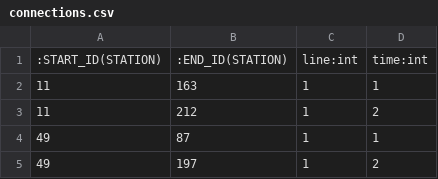
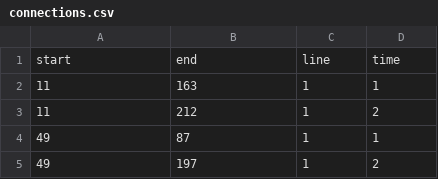
Before and after one commit to Zackeos/Tube-Path, a CSV file: Data/connections.csv, drawn as a sheet; only a part is shown; removed rows and columns are numbered as before the commit, all else as after; the diff names each change by its address in the sheet, - before the commit and + after, or states it on an @@ line.

Commit message:
Started creating database

```diff
--- a/Data/connections.csv
+++ b/Data/connections.csv
-row 1: :START_ID(STATION) | :END_ID(STATION) | line:int | time:int
+row 1: start | end | line | time
```
Also changed, not shown: 40 other files.
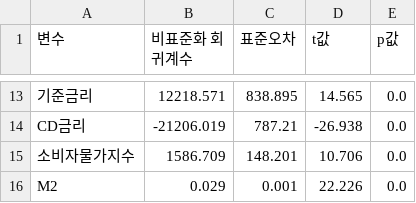
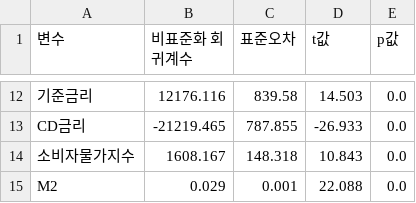
Before and after one commit to seokmogu/thesis-seoul-apt-xai, a CSV file: results/ols_detailed.csv, drawn as a sheet; only a part is shown, gaps mark what is left out; the diff covers the shown part only.

```diff
--- a/results/ols_detailed.csv
+++ b/results/ols_detailed.csv
@@ -13,4 +12,4 @@
-기준금리,12218.571,838.895,14.565,0.0
-CD금리,-21206.019,787.21,-26.938,0.0
-소비자물가지수,1586.709,148.201,10.706,0.0
-M2,0.029,0.001,22.226,0.0
+기준금리,12176.116,839.58,14.503,0.0
+CD금리,-21219.465,787.855,-26.933,0.0
+소비자물가지수,1608.167,148.318,10.843,0.0
+M2,0.029,0.001,22.088,0.0
```
Also changed, not shown: 1 removed row and 31 edited cells elsewhere in this file, results/correlation_matrix.csv, results/descriptive_stats.csv, 22 other files.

+++++

Task goal: Among the lines above, which contain the word "shown"? Copy every one.

Solution for this task:
Before and after one commit to Zackeos/Tube-Path, a CSV file: Data/connections.csv, drawn as a sheet; only a part is shown; removed rows and columns are numbered as before the commit, all else as after; the diff names each change by its address in the sheet, - before the commit and + after, or states it on an @@ line.
Also changed, not shown: 40 other files.
Before and after one commit to seokmogu/thesis-seoul-apt-xai, a CSV file: results/ols_detailed.csv, drawn as a sheet; only a part is shown, gaps mark what is left out; the diff covers the shown part only.
Also changed, not shown: 1 removed row and 31 edited cells elsewhere in this file, results/correlation_matrix.csv, results/descriptive_stats.csv, 22 other files.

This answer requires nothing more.